The school’s role in discipline decisions

Many issues of school safety and discipline are best addressed at the school level. Consequences for student misbehavior — short of actions requiring mandatory expulsion — generally vary from school to school. Schools must provide written notice of school rules and discipline procedures to students and parents.

State law requires that every school have a Comprehensive School Safety Plan. The plan, which should be developed by the School Site Council and reviewed annually, should include standards for student conduct as well as procedures for everything from natural disasters to bomb threats.

The school district’s role in discipline decisions

The district’s governing board must prescribe discipline rules, consistent with state and federal law, for the schools under its jurisdiction. Boards must also adopt policies and regulations regarding sexual harassment and a variety of other safety issues.

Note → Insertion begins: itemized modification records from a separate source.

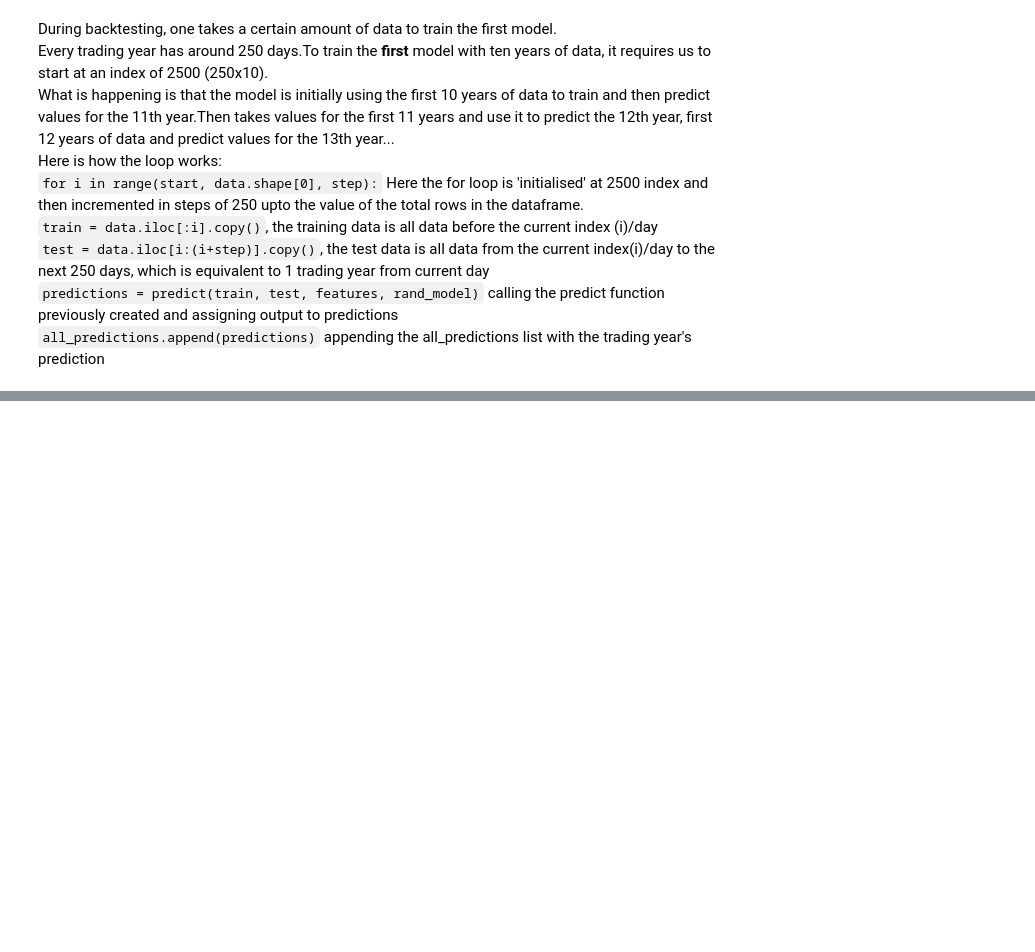
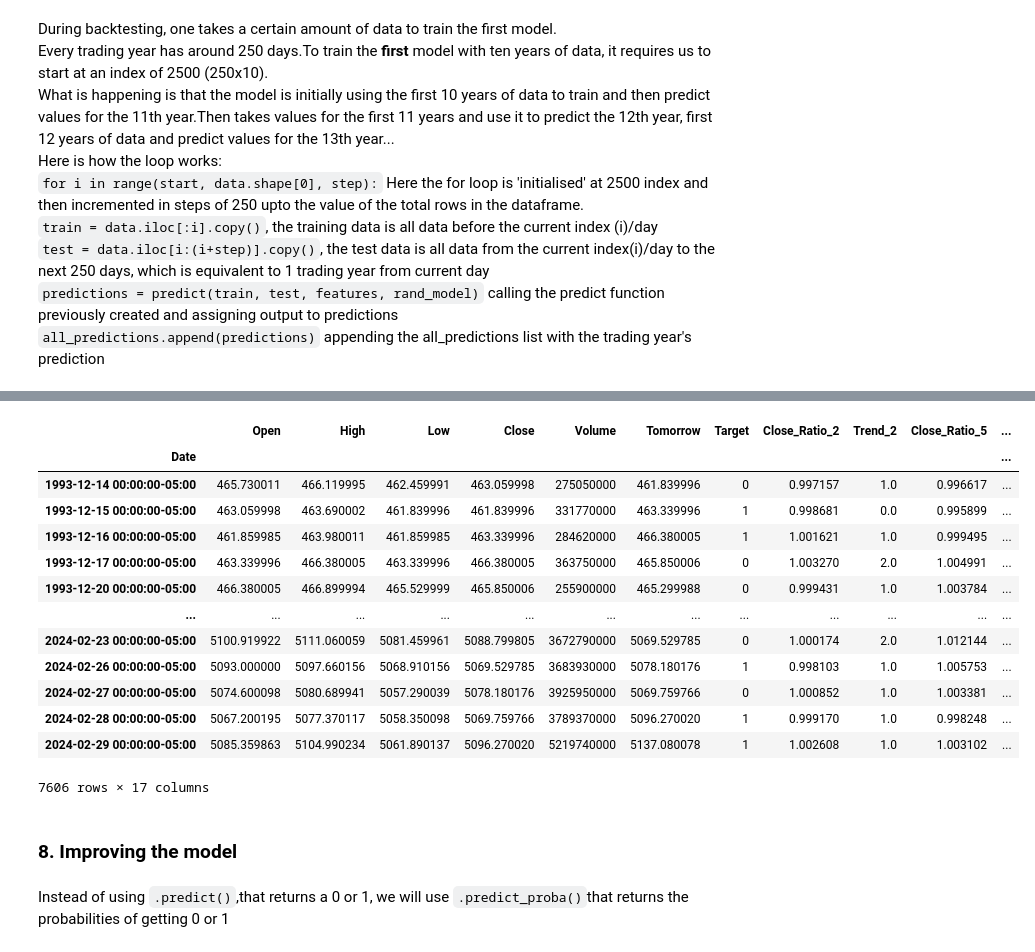
Before and after one commit to see-3pO/Stock-Market-Prediction, a Jupyter notebook: Stock Market Prediction.ipynb, the cells around one changed output, grey strips where cells are left out. Drawn from its saved outputs; the diff is of its cells as text; code cells hidden in the pictures; blank space fills up the shorter version.

Commit message:
completed the project-will work on recommendations later

```diff
--- a/Stock Market Prediction.ipynb
+++ b/Stock Market Prediction.ipynb
@@ -209,0 +436,22 @@ prediction = backtest(sp500, rand_model, features)
+# %%
+# dropping rows with missing values
+sp500 = sp500.dropna()
+sp500
+# %% [output]
+|  | Open | High | Low | Close | Volume | Tomorrow | Target | Close_Ratio_2 | Trend_2 | Close_Ratio_5 | ... |
+| Date |  |  |  |  |  |  |  |  |  |  | ... |
+| 1993-12-14 00:00:00-05:00 | 465.730011 | 466.119995 | 462.459991 | 463.059998 | 275050000 | 461.839996 | 0 | 0.997157 | 1.0 | 0.996617 | ... |
+| 1993-12-15 00:00:00-05:00 | 463.059998 | 463.690002 | 461.839996 | 461.839996 | 331770000 | 463.339996 | 1 | 0.998681 | 0.0 | 0.995899 | ... |
+| 1993-12-16 00:00:00-05:00 | 461.859985 | 463.980011 | 461.859985 | 463.339996 | 284620000 | 466.380005 | 1 | 1.001621 | 1.0 | 0.999495 | ... |
+| 1993-12-17 00:00:00-05:00 | 463.339996 | 466.380005 | 463.339996 | 466.380005 | 363750000 | 465.850006 | 0 | 1.003270 | 2.0 | 1.004991 | ... |
+| 1993-12-20 00:00:00-05:00 | 466.380005 | 466.899994 | 465.529999 | 465.850006 | 255900000 | 465.299988 | 0 | 0.999431 | 1.0 | 1.003784 | ... |
+| ... | ... | ... | ... | ... | ... | ... | ... | ... | ... | ... | ... |
+| 2024-02-23 00:00:00-05:00 | 5100.919922 | 5111.060059 | 5081.459961 | 5088.799805 | 3672790000 | 5069.529785 | 0 | 1.000174 | 2.0 | 1.012144 | ... |
+| 2024-02-26 00:00:00-05:00 | 5093.000000 | 5097.660156 | 5068.910156 | 5069.529785 | 3683930000 | 5078.180176 | 1 | 0.998103 | 1.0 | 1.005753 | ... |
+| 2024-02-27 00:00:00-05:00 | 5074.600098 | 5080.689941 | 5057.290039 | 5078.180176 | 3925950000 | 5069.759766 | 0 | 1.000852 | 1.0 | 1.003381 | ... |
+| 2024-02-28 00:00:00-05:00 | 5067.200195 | 5077.370117 | 5058.350098 | 5069.759766 | 3789370000 | 5096.270020 | 1 | 0.999170 | 1.0 | 0.998248 | ... |
+| 2024-02-29 00:00:00-05:00 | 5085.359863 | 5104.990234 | 5061.890137 | 5096.270020 | 5219740000 | 5137.080078 | 1 | 1.002608 | 1.0 | 1.003102 | ... |
+7606 rows × 17 columns
+# %% [markdown]
+<a name="improve-model"></a>
+### 8. Improving the model
@@ -209,0 +462,2 @@ prediction = backtest(sp500, rand_model, features)
+# %% [markdown]
+Instead of using `.predict()`,that returns a 0 or 1, we will use `.predict_proba()`that returns the probabilities of getting 0 or 1
```
Also changed, not shown: parts of 44 cells of this notebook.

Zero tolerance is state law

By law, schools in California are required to recommend students for expulsion who have:

  • Possessed, sold or furnished a firearm
  • Brandished a knife at another person
  • Sold a controlled substance (such as a drug)
  • Committed or attempted to commit sexual assault or sexual battery

Upon finding that a student presents a continuing danger to other students or that other means of correction have failed or are not feasible, schools in California should recommend for expulsion students who have:

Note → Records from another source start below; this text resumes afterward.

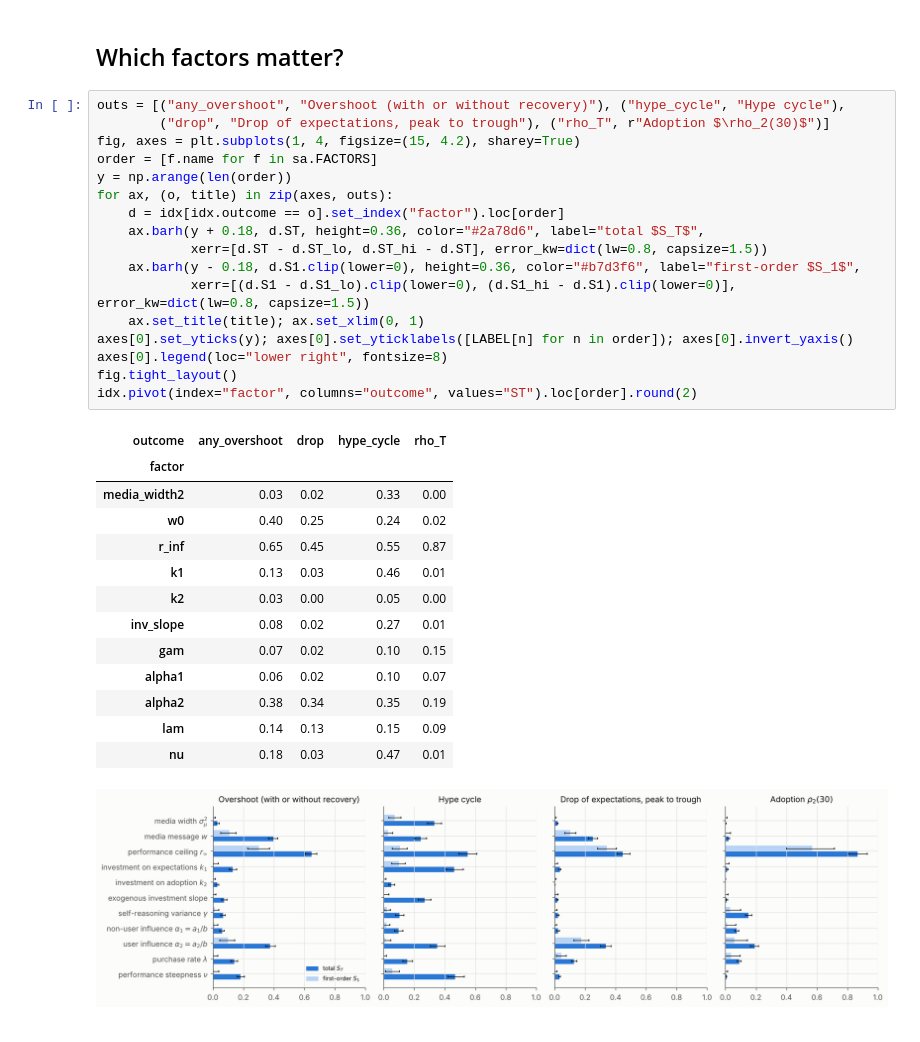
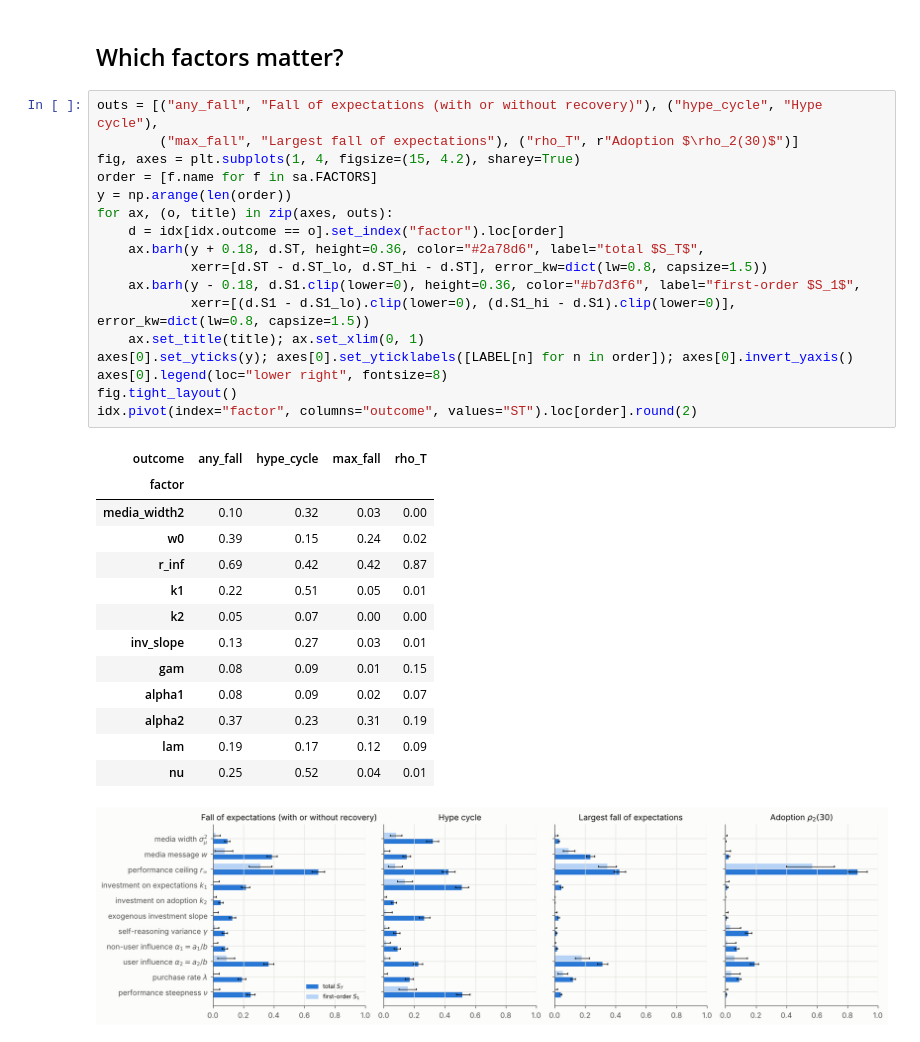
Before and after one commit to giacomomasali/kinetic-hype, a Jupyter notebook: notebooks/05_sensitivity.ipynb, the cells around one changed output. Saved outputs shown, nothing was run; the diff lists cells and outputs as text.

```diff
--- a/notebooks/05_sensitivity.ipynb
+++ b/notebooks/05_sensitivity.ipynb
@@ -74,37 +85,37 @@ failed runs: 0 of 26624
 # %% [markdown]
 ## Which factors matter?
 # %%
-outs = [("any_overshoot", "Overshoot (with or without recovery)"), ("hype_cycle", "Hype cycle"),
-        ("drop", "Drop of expectations, peak to trough"), ("rho_T", r"Adoption $\rho_2(30)$")]
+outs = [("any_fall", "Fall of expectations (with or without recovery)"), ("hype_cycle", "Hype cycle"),
+        ("max_fall", "Largest fall of expectations"), ("rho_T", r"Adoption $\rho_2(30)$")]
 fig, axes = plt.subplots(1, 4, figsize=(15, 4.2), sharey=True)
 order = [f.name for f in sa.FACTORS]
 y = np.arange(len(order))
 for ax, (o, title) in zip(axes, outs):
     d = idx[idx.outcome == o].set_index("factor").loc[order]
     ax.barh(y + 0.18, d.ST, height=0.36, color="#2a78d6", label="total $S_T$",
             xerr=[d.ST - d.ST_lo, d.ST_hi - d.ST], error_kw=dict(lw=0.8, capsize=1.5))
     ax.barh(y - 0.18, d.S1.clip(lower=0), height=0.36, color="#b7d3f6", label="first-order $S_1$",
             xerr=[(d.S1 - d.S1_lo).clip(lower=0), (d.S1_hi - d.S1).clip(lower=0)], error_kw=dict(lw=0.8, capsize=1.5))
     ax.set_title(title); ax.set_xlim(0, 1)
 axes[0].set_yticks(y); axes[0].set_yticklabels([LABEL[n] for n in order]); axes[0].invert_yaxis()
 axes[0].legend(loc="lower right", fontsize=8)
 fig.tight_layout()
 idx.pivot(index="factor", columns="outcome", values="ST").loc[order].round(2)
 # %% [output]
-| outcome | any_overshoot | drop | hype_cycle | rho_T |
+| outcome | any_fall | hype_cycle | max_fall | rho_T |
 | factor |  |  |  |  |
-| media_width2 | 0.03 | 0.02 | 0.33 | 0.00 |
-| w0 | 0.40 | 0.25 | 0.24 | 0.02 |
-| r_inf | 0.65 | 0.45 | 0.55 | 0.87 |
-| k1 | 0.13 | 0.03 | 0.46 | 0.01 |
-| k2 | 0.03 | 0.00 | 0.05 | 0.00 |
-| inv_slope | 0.08 | 0.02 | 0.27 | 0.01 |
-| gam | 0.07 | 0.02 | 0.10 | 0.15 |
-| alpha1 | 0.06 | 0.02 | 0.10 | 0.07 |
-| alpha2 | 0.38 | 0.34 | 0.35 | 0.19 |
-| lam | 0.14 | 0.13 | 0.15 | 0.09 |
-| nu | 0.18 | 0.03 | 0.47 | 0.01 |
+| media_width2 | 0.10 | 0.32 | 0.03 | 0.00 |
+| w0 | 0.39 | 0.15 | 0.24 | 0.02 |
+| r_inf | 0.69 | 0.42 | 0.42 | 0.87 |
+| k1 | 0.22 | 0.51 | 0.05 | 0.01 |
+| k2 | 0.05 | 0.07 | 0.00 | 0.00 |
+| inv_slope | 0.13 | 0.27 | 0.03 | 0.01 |
+| gam | 0.08 | 0.09 | 0.01 | 0.15 |
+| alpha1 | 0.08 | 0.09 | 0.02 | 0.07 |
+| alpha2 | 0.37 | 0.23 | 0.31 | 0.19 |
+| lam | 0.19 | 0.17 | 0.12 | 0.09 |
+| nu | 0.25 | 0.52 | 0.04 | 0.01 |
-[figure, old version]
+[figure, new version]
 # %% [markdown]
 **Reading the indices.**
 
```
Also changed, not shown: parts of 11 cells of this notebook, 14 other files.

  • Caused serious physical injury to another person (except in self-defense)
  • Possessed any knife, explosive or other dangerous object
  • Unlawfully possessed any controlled substance (except the first offense for possession of less than an ounce of marijuana)
  • Committed robbery or extortion

The above lists cover incidents that occur on school grounds, going to and from school, and during lunch and at school-sponsored activities. Schools can suspend or expel students for various other offenses, as long as the students’ actions relate to school attendance or school activities.

When a student is recommended for expulsion, the school board has the final decision. While zero-tolerance laws mandate that school districts recommend students for expulsion for certain offenses, a board has the power to suspend expulsions and set specific requirements, such as assigning the student to a specific school, class or program deemed appropriate for the rehabilitation of the student. If the student subsequently commits any “suspendable” or “expellable” offense, or violates any of the district’s own rules and regulations, then the governing board may reinstate the expulsion.

The County Office of Education’s role in discipline decisions

State law requires districts and county offices to provide off-site educational services to expelled students. County offices usually run modified school programs, known as community day schools, for students who have been expelled or convicted of crimes.

The role of the Education Code and other laws in discipline decisions

The Ed Code requires that schools report students to law enforcement agencies in specified situations. This includes possession or use of weapons or controlled substances, as well as incidents in which a student attacks, assaults or menaces any school employee.

Other key influences on discipline decisions

To keep students safe, schools must depend heavily on the cooperation of parents and the larger community including:

  • Law enforcement agencies. In some communities, police departments, juvenile courts, city governments and schools have established partnerships to improve school and community safety. Working together, they can be very effective at addressing issues of truancy and youth crime. For example, strategies such as drug-free zones around schools can help keep students safe.
  • Parents and communities. Working together, parents and schools can give students consistent messages about acceptable school behavior. They can also combine forces to make sure students have constructive activities after school.